On Nov. 1, 2015, Starbucks Coffee released their new holiday cups for the season. Instead of the cups being decorated with holiday symbols like reindeer and sleighs, the company opted for simpler design this year of two-toned red. Some see this change by Starbucks as offensive or “anti-Christmas.”
There has been quite a bit of cultural controversy over these annual cups that have become somewhat of a tradition since 1997. Before this year’s holiday season, the cups always featured wintery or general holiday designs representative of the season, but those designs have become more simplified in recent years.
Some critics of this decision for simplification have argued that it is Starbucks’ way of “waging war” on Christmas. Some in religious circles mostly fundamentalists and evangelicals, have taken it as the company secularizing the holiday, and self-defined “social media personality and evangelist” Joshua Feuerstein is no exception.

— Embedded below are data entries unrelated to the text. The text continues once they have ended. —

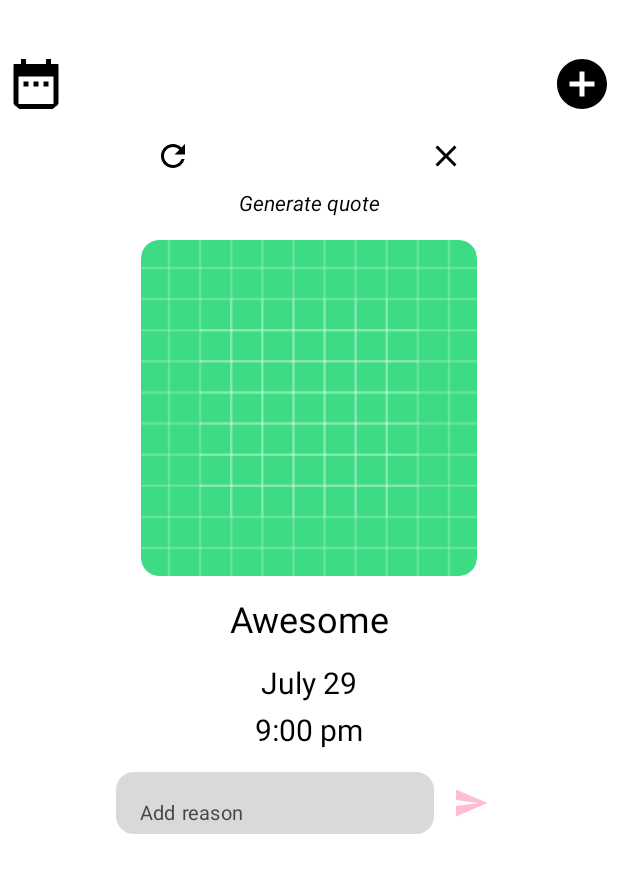
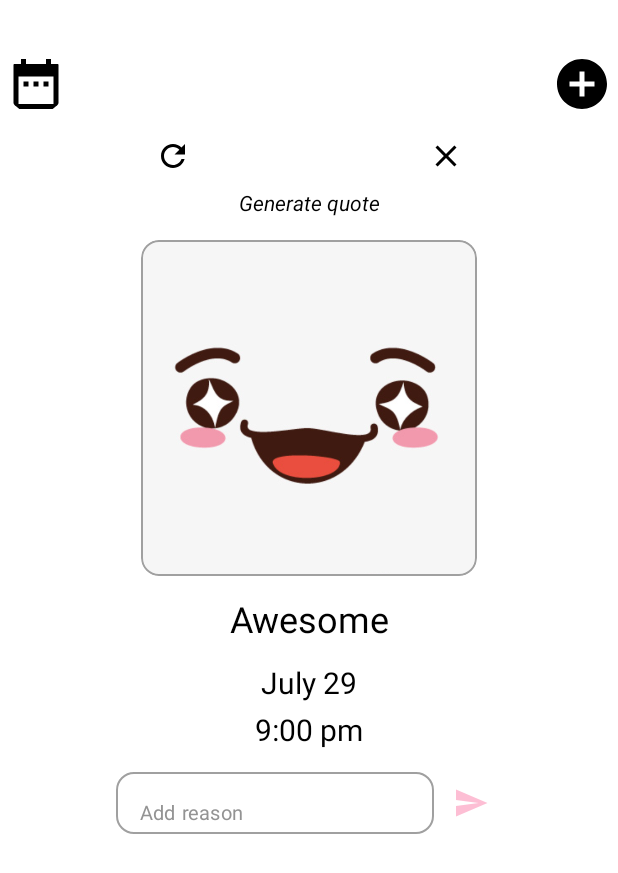
Before and after one commit to JorgeAndreTenorioGuzman/KawaiiMoodTracker, an Android app built with Jetpack Compose: the @Preview function CurrentMoodScreenPreview, on a phone screen of 412 x 824 dp. Shown: the top 873 px of the screen. Run offline under Robolectric (Android 15) with nearby library versions, the phone set to English and light mode, and no system bars.

Commit message:
match more the visual design for CurrentMoodScreen

```diff
--- a/app/src/main/java/com/example/kawaiimoodtracker/CurrentMoodScreen.kt
+++ b/app/src/main/java/com/example/kawaiimoodtracker/CurrentMoodScreen.kt
@@ -1,6 +1,8 @@
 package com.example.kawaiimoodtracker
 
+import androidx.compose.foundation.BorderStroke
 import androidx.compose.foundation.Image
+import androidx.compose.foundation.border
 import androidx.compose.foundation.layout.Arrangement
 import androidx.compose.foundation.layout.Box
 import androidx.compose.foundation.layout.Column
@@ -153,14 +155,17 @@ fun ExpressionImage(modifier: Modifier = Modifier) {
         modifier = modifier
             .size(224.dp)
             .clip(MaterialTheme.shapes.medium)
-
+            .border(
+                width = 1.dp,
+                color = Color(0xFFA0A0A0),
+                shape = MaterialTheme.shapes.medium
+            ),
     ) {
         Image(
-            painter = painterResource(id = R.drawable.ic_launcher_background),
+            painter = painterResource(id = R.drawable.awesome_expression),
             modifier = modifier
                 .fillMaxSize()
                 .clip(MaterialTheme.shapes.medium),
-
             contentDescription = "Expression Image")
     }
 
@@ -185,19 +190,21 @@ fun RecordReason(modifier: Modifier = Modifier) {
             value = "",
             label = { Text(
                 text = "Add reason",
-                fontSize = 13.sp
+                fontSize = 13.sp,
+                color = Color(0xFF939393),
+
             )},
             onValueChange = {},
             modifier = Modifier
                 .width(212.dp)
-                .height(41.dp),
+                .height(41.dp)
+                .border(width = 1.dp, shape = MaterialTheme.shapes.medium, color = Color(0xFFA0A0A0)),
             shape = MaterialTheme.shapes.medium,
             colors = TextFieldDefaults.colors(
                 unfocusedIndicatorColor = Color.Transparent,
                 focusedIndicatorColor = Color.Transparent,
-                unfocusedContainerColor = Color(0xFFD9D9D9)
+                unfocusedContainerColor = Color.Transparent,
             ),
-
         )
         Spacer(modifier = modifier.width(4.dp))
         IconButton(
```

Feuerstein criticized Starbucks in a video posted to Facebook on Nov. 5 that has had over 15 million views and been a large source of controversy. In his video, Feuerstein claimed that Starbucks took the designs off their cups “because they hate Jesus” and are trying too hard to be politically correct.

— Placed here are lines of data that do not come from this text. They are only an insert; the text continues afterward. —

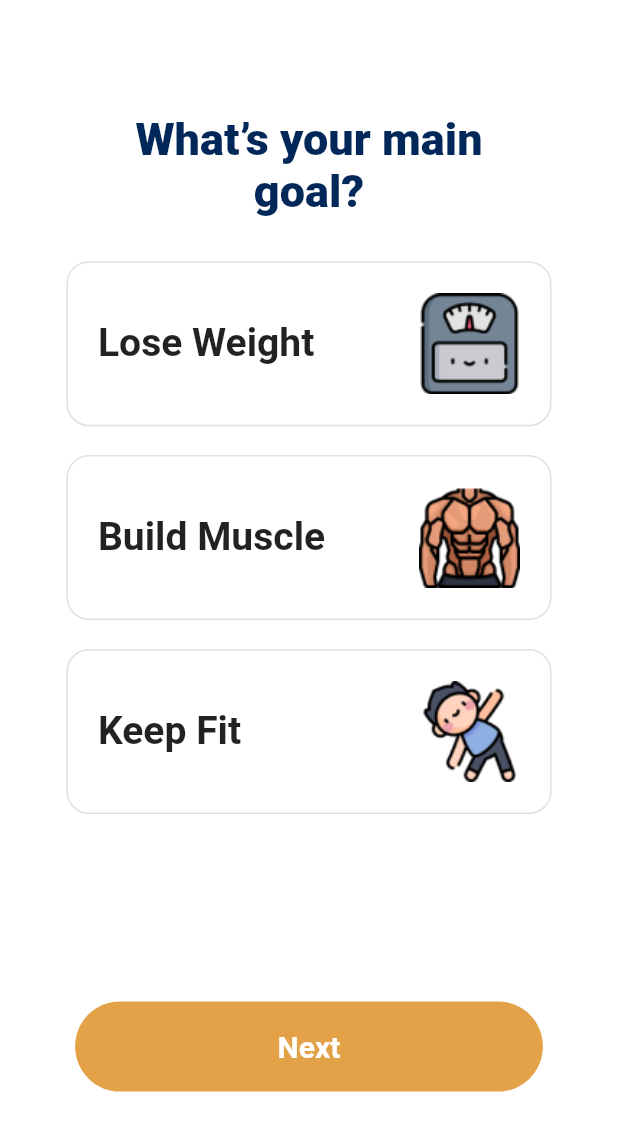
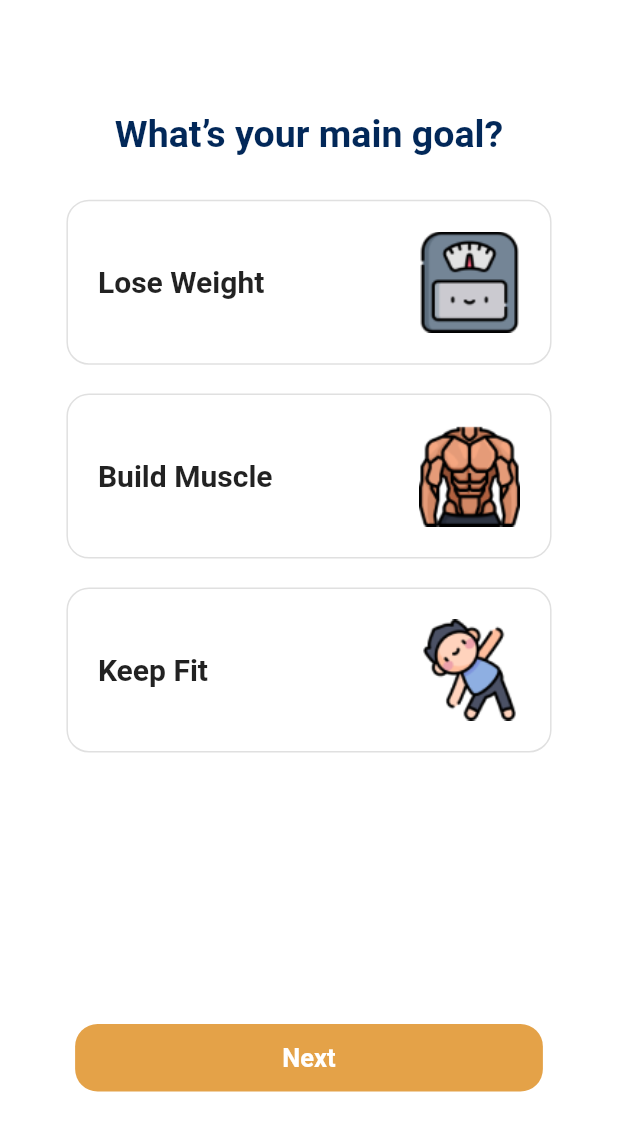
Before and after one commit to long2602/BeeFit, a Flutter app: the screen it shows after launch, after a tap on "Next", on a phone screen of 412 x 824 dp. Shown: the top 1131 px of the screen. Run offline on Flutter 3.47's test engine with Material 2 defaults, Android fonts, the phone set to English and light mode, and no system bars; our stand-ins replace percent_indicator; missing offline and left inert: flutter_ruler_picker; statements that could not run were skipped.

Commit message:
delete test file

```diff
--- a/lib/screens/OnboardingScreen.dart
+++ b/lib/screens/OnboardingScreen.dart
@@ -96,7 +96,7 @@ class _OnBoardingScreenState extends State<OnBoardingScreen> {
                                 'Lose Weight',
                                 style: TextStyle(
                                   fontWeight: FontWeight.bold,
-                                  fontSize: 26 * _scaleFont,
+                                  fontSize: 20 * _scaleFont,
                                 ),
                               ),
                               Image.asset(
@@ -136,7 +136,7 @@ class _OnBoardingScreenState extends State<OnBoardingScreen> {
                                 'Build Muscle',
                                 style: TextStyle(
                                   fontWeight: FontWeight.bold,
-                                  fontSize: 26 * _scaleFont,
+                                  fontSize: 20 * _scaleFont,
                                 ),
                               ),
                               Image.asset(
@@ -177,7 +177,7 @@ class _OnBoardingScreenState extends State<OnBoardingScreen> {
                                 'Keep Fit',
                                 style: TextStyle(
                                   fontWeight: FontWeight.bold,
-                                  fontSize: 26 * _scaleFont,
+                                  fontSize: 20 * _scaleFont,
                                 ),
                               ),
                               Image.asset(
@@ -272,8 +272,9 @@ class _OnBoardingScreenState extends State<OnBoardingScreen> {
                           ...List.generate(
                               5,
                               (index) => Indicator(
-                                  isActive:
-                                      _selectedCurrentBody == index ? true : false)),
+                                  isActive: _selectedCurrentBody == index
+                                      ? true
+                                      : false)),
                         ],
                       ),
                     ],
@@ -350,8 +351,9 @@ class _OnBoardingScreenState extends State<OnBoardingScreen> {
                           ...List.generate(
                             5,
                             (index) => Indicator(
-                                isActive:
-                                    _selectedDesiredBody == index ? true : false),
+                                isActive: _selectedDesiredBody == index
+                                    ? true
+                                    : false),
                           ),
                         ],
                       ),
@@ -668,10 +670,11 @@ class _OnBoardingScreenState extends State<OnBoardingScreen> {
           OnPageView(
             title: "How often would you like to work out?",
             pageController: pageController,
-            onPressed: (){
+            onPressed: () {
               Navigator.push(
                 context,
-                MaterialPageRoute(builder: (context) => const OnProgressScreen()),
+                MaterialPageRoute(
+                    builder: (context) => const OnProgressScreen()),
               );
             },
             widget: Column(
--- a/lib/widgets/ButtonMain.dart
+++ b/lib/widgets/ButtonMain.dart
@@ -34,14 +34,14 @@ class ButtonMain extends StatelessWidget {
           height: _height,
           width: _width,
           decoration: BoxDecoration(
-            borderRadius: BorderRadius.circular(30),
+            borderRadius: BorderRadius.circular(15),
             color: _backgroundColor,
           ),
           child: Center(
             child: Text(
               _text,
               style: TextStyle(
-                  color: _textColor, fontSize: 20, fontWeight: FontWeight.bold),
+                  color: _textColor, fontSize: 17, fontWeight: FontWeight.bold),
             ),
           ),
         ),
--- a/lib/widgets/OnPageView.dart
+++ b/lib/widgets/OnPageView.dart
@@ -14,7 +14,7 @@ class OnPageView extends StatefulWidget {
       {required String title,
       required Widget widget,
       required PageController pageController,
-        VoidCallback? onPressed,
+      VoidCallback? onPressed,
       Key? key})
       : _title = title,
         _widget = widget,
@@ -44,8 +44,8 @@ class _OnPageViewState extends State<OnPageView> {
               widget._title,
               textAlign: TextAlign.center,
               style: TextStyle(
-                fontSize: 30 * AppUI.fontScale(context),
-                fontWeight: FontWeight.w900,
+                fontSize: 25 * AppUI.fontScale(context),
+                fontWeight: FontWeight.bold,
                 color: AppStyle.secondaryColor,
               ),
             ),
@@ -60,13 +60,14 @@ class _OnPageViewState extends State<OnPageView> {
               backgroundColor: AppStyle.primaryColor,
               textColor: AppStyle.whiteColor,
               text: 'Next',
-              height: 60 * AppUI.fontScale(context),
-              onPressed: widget._onPressed == null ?
-                  () {
-                  widget._pageController.nextPage(
-                      duration: const Duration(milliseconds: 500),
-                      curve: Curves.easeInOut);
-              }: widget._onPressed!,
+              height: 45 * AppUI.fontScale(context),
+              onPressed: widget._onPressed == null
+                  ? () {
+                      widget._pageController.nextPage(
+                          duration: const Duration(milliseconds: 500),
+                          curve: Curves.easeInOut);
+                    }
+                  : widget._onPressed!,
             ),
           ),
         ],
```
Also changed, not shown: lib/controllers/test.dart (deleted), pubspec.lock.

Although he claims that Starbucks is taking Christmas out of the holidays, they currently sell a “Christmas Blend” coffee, “Merry Christmas” gift card, and a Holiday Advent calendar. Starbucks has never claimed to be a Christian based company, but they still include elements of the holiday in their merchandise.
Feuerstein encouraged others to tell the barista their name is “Merry Christmas” in order to have them write it on the cup. He also started the hashtag #MERRYCHRISTMASSTARBUCKS to “start a movement” instead of boycotting the coffee, as he stated in his video.

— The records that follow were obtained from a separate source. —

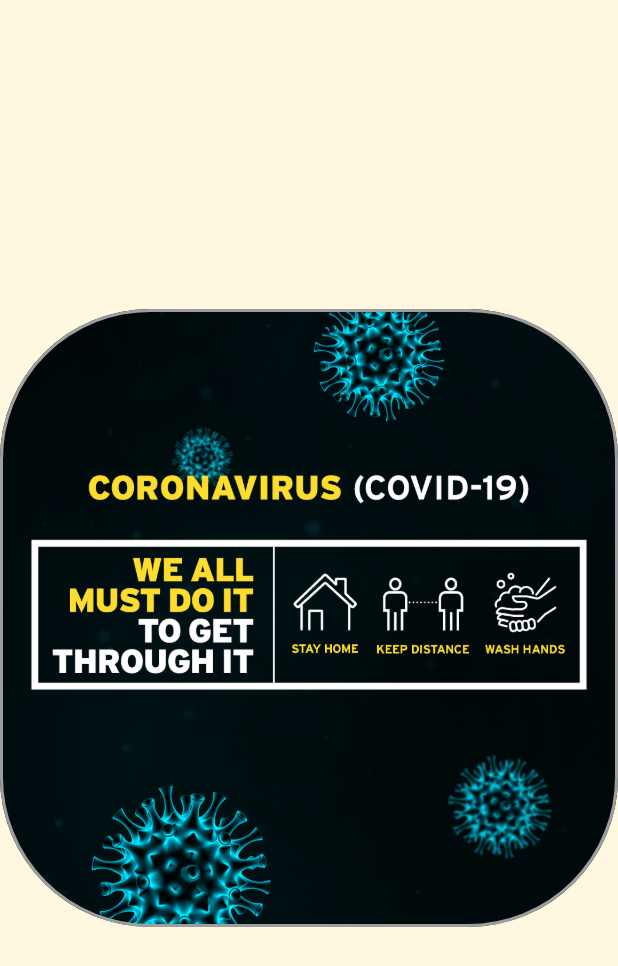
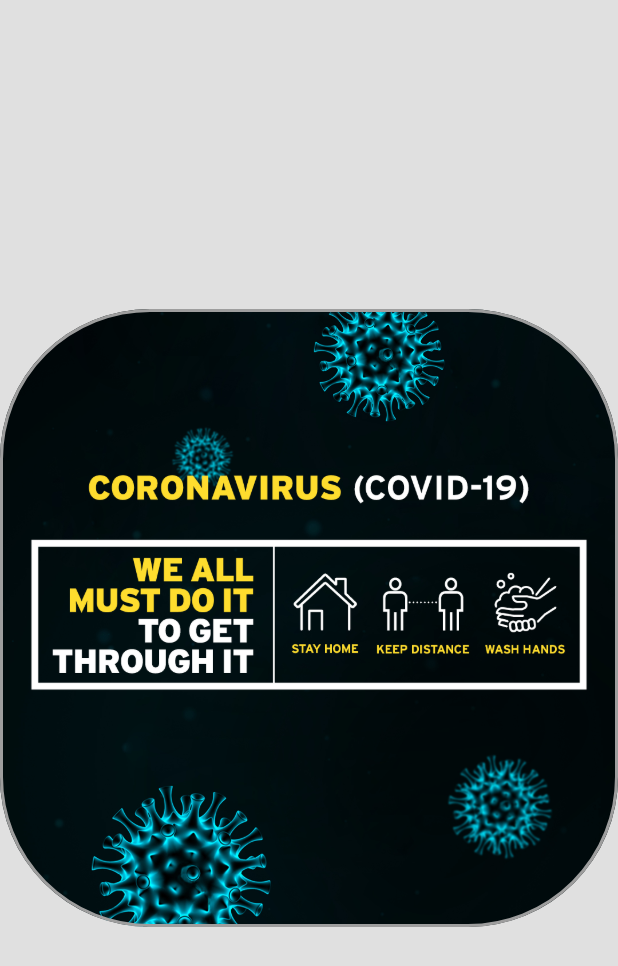
Before and after one commit to Vishwas132/covid19, a Flutter app: the screen it shows after launch, on a phone screen of 412 x 824 dp. Shown: the top 966 px of the screen. Run offline on Flutter 3.47's test engine with Material 2 defaults, Android fonts, the phone set to English and light mode, and no system bars; our stand-ins replace cached_network_image; network calls fail.

Commit message:
Some renaming and small changes

```diff
--- a/lib/main.dart
+++ b/lib/main.dart
@@ -1,4 +1,4 @@
-import 'package:covid19/pages/HomePage.dart';
+import 'package:covid19/pages/Splashscreen.dart';
 import 'package:flutter/material.dart';
 import 'package:flutter/services.dart';
 
--- a/lib/pages/HomePage.dart
+++ b/lib/pages/HomePage.dart
@@ -1,39 +1,64 @@
+import 'package:covid19/objects/CountrySearch.dart';
 import 'package:covid19/objects/Dataloader.dart';
+import 'package:covid19/objects/Worlddata.dart';
+import 'package:covid19/pages/ShowList.dart';
 import 'package:flutter/material.dart';
 
-class Splashscreen extends StatefulWidget {
+class Worldwide extends StatefulWidget {
+  final List<Country> value;
+  final Map<String, dynamic> info;
+  final List<String> countries;
+  final Map<String, Country> map;
+  Worldwide({@required this.value, this.info, this.countries, this.map});
+
   @override
-  _SplashscreenState createState() => _SplashscreenState();
+  _WorldwideState createState() => _WorldwideState();
 }
 
-class _SplashscreenState extends State<Splashscreen> {
+class _WorldwideState extends State<Worldwide> {
   Router r = Router();
-
-  @override
-  void initState() {
-    super.initState();
-    Future.delayed(Duration(seconds: 10), r.route(context));
-  }
 
   @override
   Widget build(BuildContext context) {
     return SafeArea(
       child: Scaffold(
-        backgroundColor: Colors.amber[50],
-        body: Center(
-          child: Container(
-            height: MediaQuery.of(context).size.width,
-            decoration: BoxDecoration(
+        appBar: AppBar(
+          centerTitle: true,
+          backgroundColor: Colors.black,
+          title: Text(
+            'COVID-19',
+            style: TextStyle(color: Colors.white, fontSize: 35.0),
+          ),
+          actions: <Widget>[
+            IconButton(
+              iconSize: 30.0,
+              icon: Icon(
+                Icons.search,
+                color: Colors.white,
+              ),
+              onPressed: () {
+                showSearch(
+                  context: context,
+                  delegate: CountrySearch(
+                    countries: widget.countries,
+                    map: widget.map,
+                  ),
+                );
+              },
               color: Colors.white,
-              borderRadius: BorderRadius.circular(100),
-              border: Border.all(
-                color: Colors.grey,
-                width: 2,
-              ),
-              image: DecorationImage(
-                image: AssetImage('images/image.jpg'),
-              ),
-            ),
+            )
+          ],
+        ),
+        body: RefreshIndicator(
+          onRefresh: () async {
+            return await Future.delayed(
+                Duration(seconds: 10), r.route(context));
+          },
+          child: Listshow(
+            value: widget.value,
+            info: widget.info,
+            countries: widget.countries,
+            map: widget.map,
           ),
         ),
       ),
--- /dev/null
+++ b/lib/pages/Splashscreen.dart
@@ -0,0 +1,42 @@
+import 'package:covid19/objects/Dataloader.dart';
+import 'package:flutter/material.dart';
+
+class Splashscreen extends StatefulWidget {
+  @override
+  _SplashscreenState createState() => _SplashscreenState();
+}
+
+class _SplashscreenState extends State<Splashscreen> {
+  Router r = Router();
+
+  @override
+  void initState() {
+    super.initState();
+    Future.delayed(Duration(seconds: 5), r.route(context));
+  }
+
+  @override
+  Widget build(BuildContext context) {
+    return SafeArea(
+      child: Scaffold(
+        backgroundColor: Colors.black12,
+        body: Center(
+          child: Container(
+            height: MediaQuery.of(context).size.width,
+            decoration: BoxDecoration(
+              color: Colors.black12,
+              borderRadius: BorderRadius.circular(100),
+              border: Border.all(
+                color: Colors.grey,
+                width: 2,
+              ),
+              image: DecorationImage(
+                image: AssetImage('images/image.jpg'),
+              ),
+            ),
+          ),
+        ),
+      ),
+    );
+  }
+}
```
Also changed, not shown: lib/objects/Dataloader.dart (+14 -11 lines), lib/pages/Worldwide.dart (deleted, +0 -67 lines), lib/pages/ShowList.dart (renamed from lib/pages/Listshow.dart).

Even though some have viewed Feuerstein’s video and chimed in to support, others have stepped in to criticize his claims or defend Starbucks. In a public statement, Starbucks explained its idea for the new design was to mimic a “blank canvas.”
The company’s Vice President of Design and Content Jeffrey Fields said, “Creating a culture of belonging, inclusion, and diversity is one of the core values of Starbucks, and each year during the holidays the company aims to bring customers an experience that inspires the spirit of the season. Starbucks will continue to embrace and welcome customers from all backgrounds and religions in our stores around the world.”
Is Starbucks right to simplify the holiday design? Is it too “politically correct” to exclude symbols of the holiday, even if they are not inherently Christian? Or should they include symbols of holidays from different religions as well? Either way, these new, streamlined cups are here to stay for this year.
Photo by Emma Miller